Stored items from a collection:
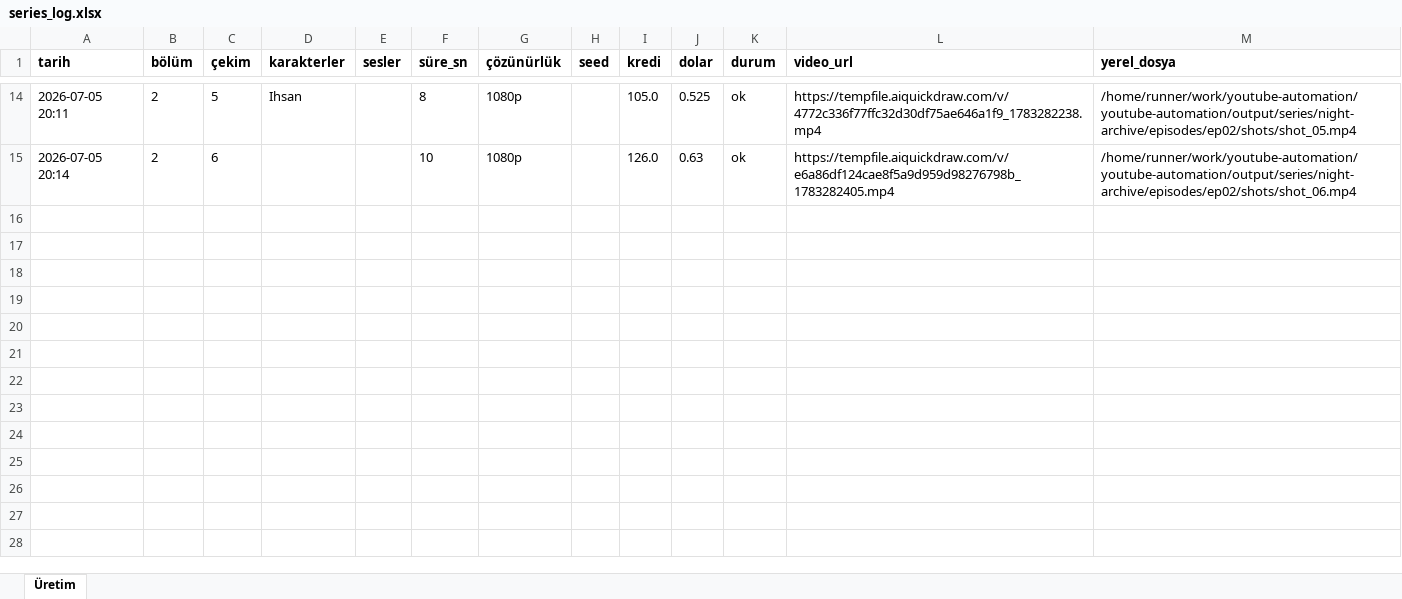
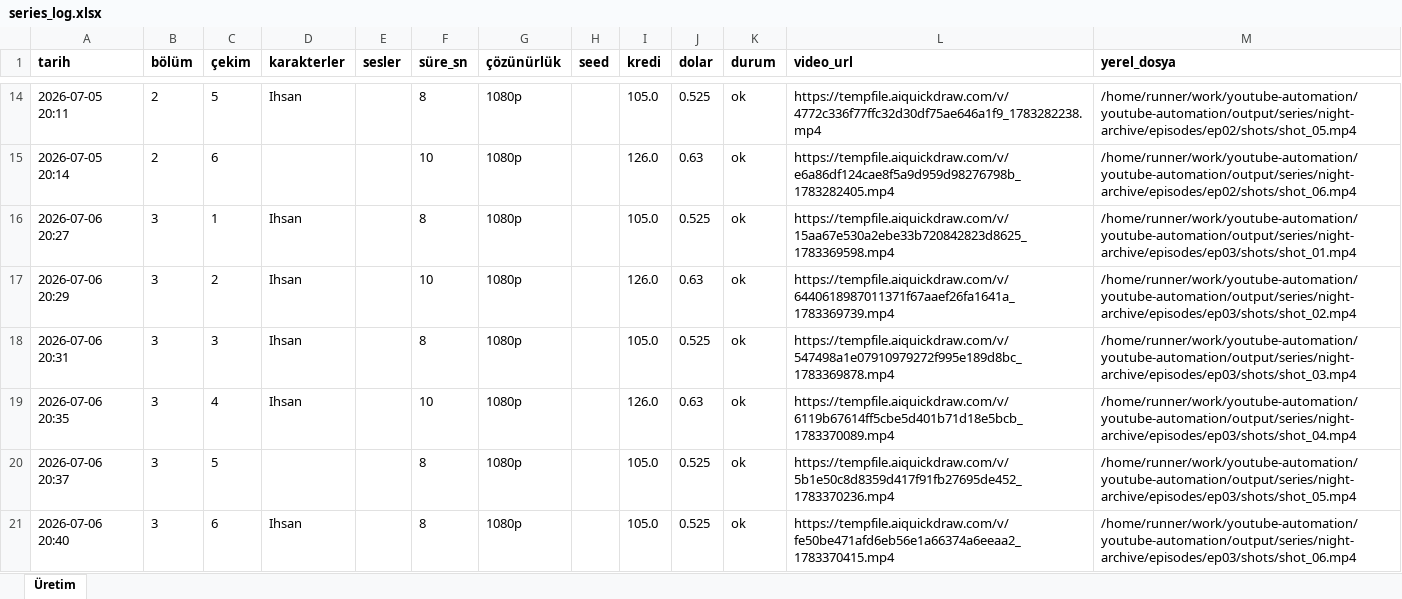
Before and after one commit to Wolkchen00/youtube-automation, an Excel workbook: series_data/night-archive/series_log.xlsx, sheet Üretim, drawn as a sheet; only a part is shown, gaps mark what is left out; values as stored, in another font and other column widths than the file's, no borders; the diff names each change by its address in the sheet, - before the commit and + after, or states it on an @@ line.

```diff
--- a/series_data/night-archive/series_log.xlsx (sheet Üretim)
+++ b/series_data/night-archive/series_log.xlsx (sheet Üretim)
+row 16: 2026-07-06 20:27 | 3 | 1 | Ihsan |  | 8 | 1080p |  | 105.0 | 0.525 | ok | https://tempfile.aiquickdraw.com/v/15aa67e530a2ebe33b720842823d8625_1783369598.mp4 | /home/runner/work/youtube-automation/youtube-automation/output/series/night-archive/episodes/ep03/shots/shot_01.mp4
+row 17: 2026-07-06 20:29 | 3 | 2 | Ihsan |  | 10 | 1080p |  | 126.0 | 0.63 | ok | https://tempfile.aiquickdraw.com/v/6440618987011371f67aaef26fa1641a_1783369739.mp4 | /home/runner/work/youtube-automation/youtube-automation/output/series/night-archive/episodes/ep03/shots/shot_02.mp4
+row 18: 2026-07-06 20:31 | 3 | 3 | Ihsan |  | 8 | 1080p |  | 105.0 | 0.525 | ok | https://tempfile.aiquickdraw.com/v/547498a1e07910979272f995e189d8bc_1783369878.mp4 | /home/runner/work/youtube-automation/youtube-automation/output/series/night-archive/episodes/ep03/shots/shot_03.mp4
+row 19: 2026-07-06 20:35 | 3 | 4 | Ihsan |  | 10 | 1080p |  | 126.0 | 0.63 | ok | https://tempfile.aiquickdraw.com/v/6119b67614ff5cbe5d401b71d18e5bcb_1783370089.mp4 | /home/runner/work/youtube-automation/youtube-automation/output/series/night-archive/episodes/ep03/shots/shot_04.mp4
+row 20: 2026-07-06 20:37 | 3 | 5 |  |  | 8 | 1080p |  | 105.0 | 0.525 | ok | https://tempfile.aiquickdraw.com/v/5b1e50c8d8359d417f91fb27695de452_1783370236.mp4 | /home/runner/work/youtube-automation/youtube-automation/output/series/night-archive/episodes/ep03/shots/shot_05.mp4
+row 21: 2026-07-06 20:40 | 3 | 6 | Ihsan |  | 8 | 1080p |  | 105.0 | 0.525 | ok | https://tempfile.aiquickdraw.com/v/fe50be471afd6eb56e1a66374a6eeaa2_1783370415.mp4 | /home/runner/work/youtube-automation/youtube-automation/output/series/night-archive/episodes/ep03/shots/shot_06.mp4
```
Also changed, not shown: 2 other files.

Exercise objective: Restate the data word for word and exclude every picture.

Result of the task:
Before and after one commit to Wolkchen00/youtube-automation, an Excel workbook: series_data/night-archive/series_log.xlsx, sheet Üretim, drawn as a sheet; only a part is shown, gaps mark what is left out; values as stored, in another font and other column widths than the file's, no borders; the diff names each change by its address in the sheet, - before the commit and + after, or states it on an @@ line.

```diff
--- a/series_data/night-archive/series_log.xlsx (sheet Üretim)
+++ b/series_data/night-archive/series_log.xlsx (sheet Üretim)
+row 16: 2026-07-06 20:27 | 3 | 1 | Ihsan |  | 8 | 1080p |  | 105.0 | 0.525 | ok | https://tempfile.aiquickdraw.com/v/15aa67e530a2ebe33b720842823d8625_1783369598.mp4 | /home/runner/work/youtube-automation/youtube-automation/output/series/night-archive/episodes/ep03/shots/shot_01.mp4
+row 17: 2026-07-06 20:29 | 3 | 2 | Ihsan |  | 10 | 1080p |  | 126.0 | 0.63 | ok | https://tempfile.aiquickdraw.com/v/6440618987011371f67aaef26fa1641a_1783369739.mp4 | /home/runner/work/youtube-automation/youtube-automation/output/series/night-archive/episodes/ep03/shots/shot_02.mp4
+row 18: 2026-07-06 20:31 | 3 | 3 | Ihsan |  | 8 | 1080p |  | 105.0 | 0.525 | ok | https://tempfile.aiquickdraw.com/v/547498a1e07910979272f995e189d8bc_1783369878.mp4 | /home/runner/work/youtube-automation/youtube-automation/output/series/night-archive/episodes/ep03/shots/shot_03.mp4
+row 19: 2026-07-06 20:35 | 3 | 4 | Ihsan |  | 10 | 1080p |  | 126.0 | 0.63 | ok | https://tempfile.aiquickdraw.com/v/6119b67614ff5cbe5d401b71d18e5bcb_1783370089.mp4 | /home/runner/work/youtube-automation/youtube-automation/output/series/night-archive/episodes/ep03/shots/shot_04.mp4
+row 20: 2026-07-06 20:37 | 3 | 5 |  |  | 8 | 1080p |  | 105.0 | 0.525 | ok | https://tempfile.aiquickdraw.com/v/5b1e50c8d8359d417f91fb27695de452_1783370236.mp4 | /home/runner/work/youtube-automation/youtube-automation/output/series/night-archive/episodes/ep03/shots/shot_05.mp4
+row 21: 2026-07-06 20:40 | 3 | 6 | Ihsan |  | 8 | 1080p |  | 105.0 | 0.525 | ok | https://tempfile.aiquickdraw.com/v/fe50be471afd6eb56e1a66374a6eeaa2_1783370415.mp4 | /home/runner/work/youtube-automation/youtube-automation/output/series/night-archive/episodes/ep03/shots/shot_06.mp4
```
Also changed, not shown: 2 other files.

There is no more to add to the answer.